Your goal:
When a line of the records contains "html", copy it.

[Before-and-after page screenshots]

+-------+

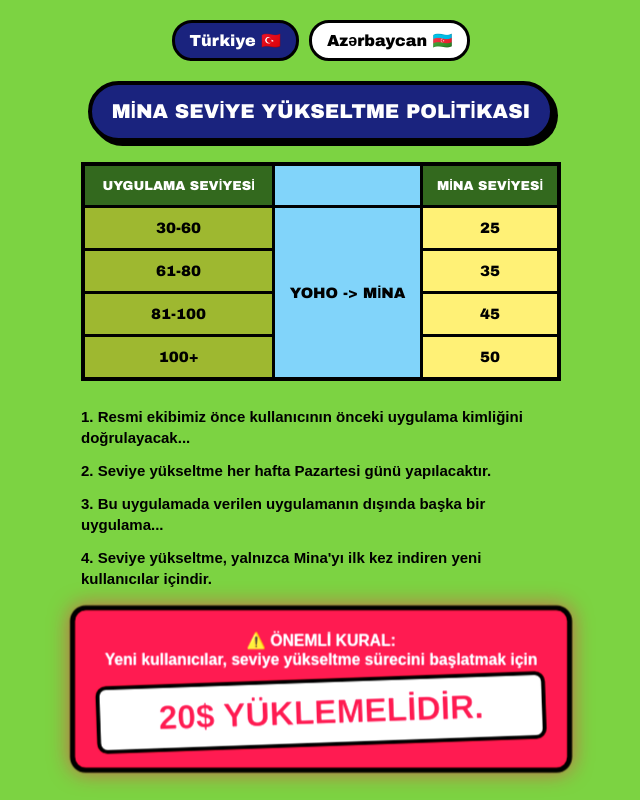
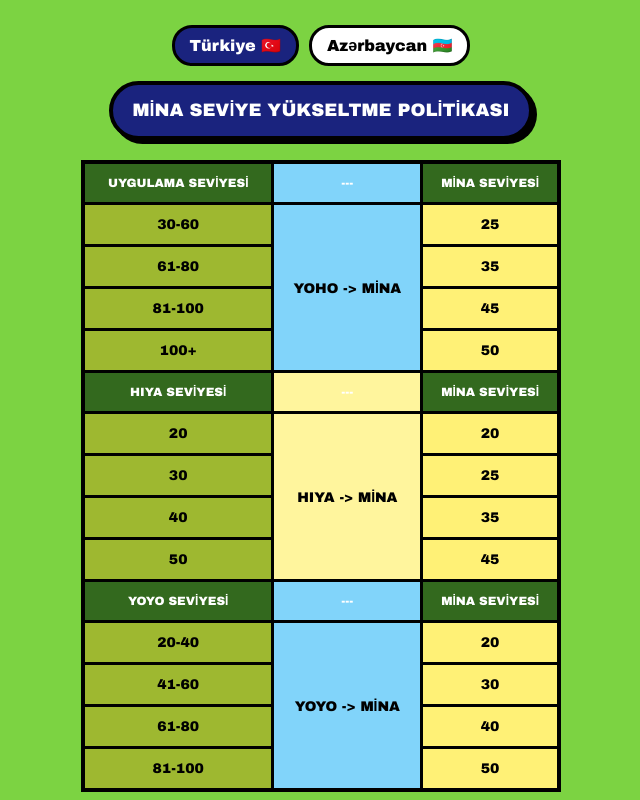
Before and after one commit to minavoice/Minavoice-Seviye-Y-kseltme-politikas-, a plain HTML site: page index.html in a window 1280 px wide. Shown: the top 800 px of the page, without its empty margins (319-959 px from the left). Drawn offline with Linux system fonts and the light colour scheme.

Commit message:
Update index.html

```diff
--- a/index.html
+++ b/index.html
@@ -15,111 +15,46 @@
             font-family: 'Arial Black', sans-serif;
         }
 
-        /* Dil Butonları Stili */
-        .lang-container {
-            margin-top: 10px;
-            display: flex;
-            gap: 10px;
+        .lang-container { margin: 15px 0; display: flex; gap: 10px; }
+        .lang-btn {
+            padding: 8px 15px; border: 3px solid #000; border-radius: 20px;
+            cursor: pointer; font-weight: 900; background: #fff; transition: 0.3s;
         }
-        .lang-btn {
-            padding: 8px 15px;
-            border: 3px solid #000;
-            border-radius: 20px;
-            cursor: pointer;
-            font-weight: 900;
-            background: #fff;
-            transition: 0.3s;
-        }
-        .lang-btn.active {
-            background: #1a237e;
-            color: #fff;
-        }
+        .lang-btn.active { background: #1a237e; color: #fff; }
 
         .main-title {
-            background-color: #1a237e;
-            color: #ffffff;
-            padding: 15px 20px;
-            font-size: 20px;
-            font-weight: 900;
-            text-align: center;
-            text-transform: uppercase;
-            margin: 20px 0;
-            border: 4px solid #000;
-            border-radius: 50px;
-            box-shadow: 4px 4px 0px #000;
+            background-color: #1a237e; color: #ffffff; padding: 15px 20px;
+            font-size: 18px; font-weight: 900; text-align: center;
+            text-transform: uppercase; margin-bottom: 20px;
+            border: 4px solid #000; border-radius: 50px; box-shadow: 4px 4px 0px #000;
         }
 
         .table-container { width: 100%; max-width: 480px; }
-
-        table {
-            width: 100%;
-            border-collapse: collapse;
-            border: 4px solid #000;
-        }
-
-        th {
-            background-color: #33691e;
-            color: white;
-            padding: 12px 5px;
-            border: 3px solid #000;
-            font-size: 13px;
-        }
-
-        td {
-            padding: 12px 5px;
-            text-align: center;
-            font-weight: 900;
-            font-size: 15px;
-            border: 3px solid #000;
-            color: #000;
-        }
+        table { width: 100%; border-collapse: collapse; border: 4px solid #000; }
+        th { background-color: #33691e; color: white; padding: 12px 5px; border: 3px solid #000; font-size: 12px; }
+        td { padding: 12px 5px; text-align: center; font-weight: 900; font-size: 14px; border: 3px solid #000; color: #000; }
 
         .bg-olive { background-color: #9eb830; }
         .bg-blue { background-color: #81d4fa; }
         .bg-yellow-light { background-color: #fff59d; }
         .bg-yellow-bright { background-color: #fff176; }
 
-        .footer-text {
-            max-width: 480px;
-            margin-top: 25px;
-            font-family: sans-serif;
-            font-size: 15px;
-            font-weight: 800;
-            color: #000;
-            padding: 0 10px;
-        }
-
+        .footer-text { max-width: 480px; margin-top: 25px; font-family: sans-serif; font-size: 14px; font-weight: 800; color: #000; padding: 0 10px; }
         .rule-item { margin-bottom: 12px; line-height: 1.4; }
 
         .boom-rule {
-            background-color: #ff1744;
-            color: white;
-            padding: 20px;
-            border: 5px solid #000;
-            border-radius: 15px;
-            margin-top: 20px;
-            text-align: center;
-            box-shadow: 0px 0px 20px rgba(255, 23, 68, 0.6);
-            animation: explosion 1.5s infinite;
+            background-color: #ff1744; color: white; padding: 20px; border: 5px solid #000;
+            border-radius: 15px; margin-top: 20px; text-align: center; animation: explosion 1.5s infinite;
         }
-
         .price-box {
-            display: block;
-            background: #fff;
-            color: #ff1744;
-            font-size: 32px;
-            font-weight: 900;
-            margin-top: 10px;
-            padding: 10px;
-            border: 4px solid #000;
-            border-radius: 10px;
-            transform: rotate(-2deg);
+            display: block; background: #fff; color: #ff1744; font-size: 28px;
+            font-weight: 900; margin-top: 10px; padding: 10px; border: 4px solid #000; border-radius: 10px; transform: rotate(-2deg);
         }
 
         @keyframes explosion {
-            0% { transform: scale(1); filter: brightness(1); }
-            50% { transform: scale(1.05); filter: brightness(1.2); }
-            100% { transform: scale(1); filter: brightness(1); }
+            0% { transform: scale(1); }
+            50% { transform: scale(1.03); filter: brightness(1.1); }
+            100% { transform: scale(1); }
         }
     </style>
 </head>
@@ -130,89 +65,61 @@
         <div id="btn-az" class="lang-btn" onclick="changeLang('az')">Azərbaycan 🇦🇿</div>
     </div>
 
-    <div class="main-title" id="txt-main-title">MİNA SEVİYE YÜKSELTME POLİTİKASI</div>
+    <div class="main-title" id="txt-title">MİNA SEVİYE YÜKSELTME POLİTİKASI</div>
 
     <div class="table-container">
         <table>
             <thead>
                 <tr>
-                    <th id="th-app-level">UYGULAMA SEVİYESİ</th>
-                    <th class="bg-blue"></th>
-                    <th id="th-mina-level">MİNA SEVİYESİ</th>
+                    <th id="th-app">UYGULAMA SEVİYESİ</th>
+                    <th class="bg-blue">---</th>
+                    <th id="th-mina">MİNA SEVİYESİ</th>
                 </tr>
             </thead>
             <tbody>
-                <tr><td class="bg-olive">30-60</td><td rowspan="4" class="bg-blue">YOHO -> MİNA</td><td class="bg-yellow-bright">25</td></tr>
+                <tr><td class="bg-olive">30-60</td><td rowspan="4" class="bg-blue lang-map">YOHO -> MİNA</td><td class="bg-yellow-bright">25</td></tr>
                 <tr><td class="bg-olive">61-80</td><td class="bg-yellow-bright">35</td></tr>
                 <tr><td class="bg-olive">81-100</td><td class="bg-yellow-bright">45</td></tr>
                 <tr><td class="bg-olive">100+</td><td class="bg-yellow-bright">50</td></tr>
-                </tbody>
+
+                <tr><th id="th-hiya">HIYA SEVİYESİ</th><th class="bg-yellow-light">---</th><th id="th-mina2">MİNA SEVİYESİ</th></tr>
+                <tr><td class="bg-olive">20</td><td rowspan="4" class="bg-yellow-light lang-map">HIYA -> MİNA</td><td class="bg-yellow-bright">20</td></tr>
+                <tr><td class="bg-olive">30</td><td class="bg-yellow-bright">25</td></tr>
+                <tr><td class="bg-olive">40</td><td class="bg-yellow-bright">35</td></tr>
+                <tr><td class="bg-olive">50</td><td class="bg-yellow-bright">45</td></tr>
+
+                <tr><th id="th-yoyo">YOYO SEVİYESİ</th><th class="bg-blue">---</th><th id="th-mina3">MİNA SEVİYESİ</th></tr>
+                <tr><td class="bg-olive">20-40</td><td rowspan="4" class="bg-blue lang-map">YOYO -> MİNA</td><td class="bg-yellow-bright">20</td></tr>
+                <tr><td class="bg-olive">41-60</td><td class="bg-yellow-bright">30</td></tr>
+                <tr><td class="bg-olive">61-80</td><td class="bg-yellow-bright">40</td></tr>
+                <tr><td class="bg-olive">81-100</td><td class="bg-yellow-bright">50</td></tr>
+            </tbody>
         </table>
     </div>
 
     <div class="footer-text">
-        <div class="rule-item" id="rule-1">1. Resmi ekibimiz önce kullanıcının önceki uygulama kimliğini doğrulayacak...</div>
-        <div class="rule-item" id="rule-2">2. Seviye yükseltme her hafta Pazartesi günü yapılacaktır.</div>
-        <div class="rule-item" id="rule-3">3. Bu uygulamada verilen uygulamanın dışında başka bir uygulama...</div>
-        <div class="rule-item" id="rule-4">4. Seviye yükseltme, yalnızca Mina'yı ilk kez indiren yeni kullanıcılar içindir.</div>
+        <div class="rule-item" id="r1">1. Resmi ekibimiz önce kullanıcının önceki uygulama kimliğini doğrulayacak...</div>
+        <div class="rule-item" id="r2">2. Seviye yükseltme her hafta Pazartesi günü yapılacaktır.</div>
+        <div class="rule-item" id="r3">3. Bu uygulamada verilen uygulamanın dışında başka bir uygulama...</div>
+        <div class="rule-item" id="r4">4. Seviye yükseltme, yalnızca Mina'yı ilk kez indiren yeni kullanıcılar içindir.</div>
 
         <div class="boom-rule">
-            <strong id="txt-important">⚠️ ÖNEMLİ KURAL:</strong><br>
-            <span id="txt-process-desc">Yeni kullanıcılar, seviye yükseltme sürecini başlatmak için</span>
+            <strong id="txt-warn">⚠️ ÖNEMLİ KURAL:</strong><br>
+            <span id="txt-desc">Yeni kullanıcılar, seviye yükseltme sürecini başlatmak için</span>
             <span class="price-box" id="txt-price">20$ YÜKLEMELİDİR.</span>
         </div>
     </div>
 
     <script>
-        const langData = {
+        const translations = {
             tr: {
                 title: "MİNA SEVİYE YÜKSELTME POLİTİKASI",
-                appLevel: "UYGULAMA SEVİYESİ",
-                minaLevel: "MİNA SEVİYESİ",
-                rule1: "1. Resmi ekibimiz önce kullanıcının önceki uygulama kimliğini doğrulayacak ve ardından seviye yükseltme gerçekleşecektir. (Doğrulama için lütfen [TR01-TR05 İLE İLETİŞİME GEÇİN])",
-                rule2: "2. Seviye yükseltme her hafta Pazartesi günü yapılacaktır.",
-                rule3: "3. Bu uygulamada verilen uygulamanın dışında başka bir uygulamanın kimliği varsa, %40 ile %50 arasında seviye yükseltme uygulanır.",
-                rule4: "4. Seviye yükseltme, yalnızca Mina'yı ilk kez indiren yeni kullanıcılar içindir.",
-                important: "⚠️ ÖNEMLİ KURAL:",
-                desc: "Yeni kullanıcılar, seviye yükseltme sürecini başlatmak için",
-                price: "20$ YÜKLEMELİDİR."
-            },
-            az: {
-                title: "MİNA SƏVİYYƏ QALDIRMA SİYASƏTİ",
-                appLevel: "TƏTBİQ SƏVİYYƏSİ",
-                minaLevel: "MİNA SƏVİYYƏSİ",
-                rule1: "1. Rəsmi komandamız əvvəlcə istifadəçinin əvvəlki tətbiq ID-sini təsdiqləyəcək və sonra səviyyə qaldırılacaq. (Təsdiqləmə üçün [TR01-TR05 İLƏ ƏLAQƏ SAXLAYIN])",
-                rule2: "2. Səviyyə qaldırılması hər həftənin Bazar ertəsi günü həyata keçiriləcək.",
-                rule3: "3. Bu siyahıda olmayan başqa bir tətbiqin ID-si varsa, %40-%50 arası səviyyə qaldırma tətbiq olunur.",
-                rule4: "4. Səviyyə qaldırma yalnız Mina-nı ilk dəfə yükləyən yeni istifadəçilər üçündür.",
-                important: "⚠️ VACİB QAYDA:",
-                desc: "Yeni istifadəçilər səviyyə qaldırma prosesini başlatmaq üçün",
-                price: "20$ YÜKLƏMƏLİDİR."
-            }
-        };
-
-        function changeLang(lang) {
-            // Başlık ve Tablo Başlıkları
-            document.getElementById('txt-main-title').innerText = langData[lang].title;
-            document.getElementById('th-app-level').innerText = langData[lang].appLevel;
-            document.getElementById('th-mina-level').innerText = langData[lang].minaLevel;
-
-            // Kurallar
-            document.getElementById('rule-1').innerText = langData[lang].rule1;
-            document.getElementById('rule-2').innerText = langData[lang].rule2;
-            document.getElementById('rule-3').innerText = langData[lang].rule3;
-            document.getElementById('rule-4').innerText = langData[lang].rule4;
-
-            // Patlayan Kısım
-            document.getElementById('txt-important').innerText = langData[lang].important;
-            document.getElementById('txt-process-desc').innerText = langData[lang].desc;
-            document.getElementById('txt-price').innerText = langData[lang].price;
-
-            // Buton aktiflik durumu
-            document.getElementById('btn-tr').classList.remove('active');
-            document.getElementById('btn-az').classList.remove('active');
-            document.getElementById('btn-' + lang).classList.add('active');
-        }
-    </script>
-</body>
-</html>
+                app: "UYGULAMA SEVİYESİ",
+                mina: "MİNA SEVİYESİ",
+                mapYoho: "YOHO -> MİNA",
+                mapHiya: "HIYA -> MİNA",
+                mapYoyo: "YOYO -> MİNA",
+                r1: "1. Resmi ekibimiz önce kullanıcının önceki uygulama kimliğini doğrulayacak ve ardından seviye yükseltme gerçekleşecektir. (Doğrulama için lütfen [TR01-TR05 İLE İLETİŞİME GEÇİN])",
+                r2: "2. Seviye yükseltme her hafta Pazartesi günü yapılacaktır.",
+                r3: "3. Bu uygulamada verilen uygulamanın dışında başka bir uygulamanın kimliği varsa, %40 ile %50 arasında seviye yükseltme uygulanır.",
+                r4: "4. Seviye yükseltme, yalnızca
```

+-------+

Solution to this problem:
Before and after one commit to minavoice/Minavoice-Seviye-Y-kseltme-politikas-, a plain HTML site: page index.html in a window 1280 px wide. Shown: the top 800 px of the page, without its empty margins (319-959 px from the left). Drawn offline with Linux system fonts and the light colour scheme.
Update index.html
--- a/index.html
+++ b/index.html
-</html>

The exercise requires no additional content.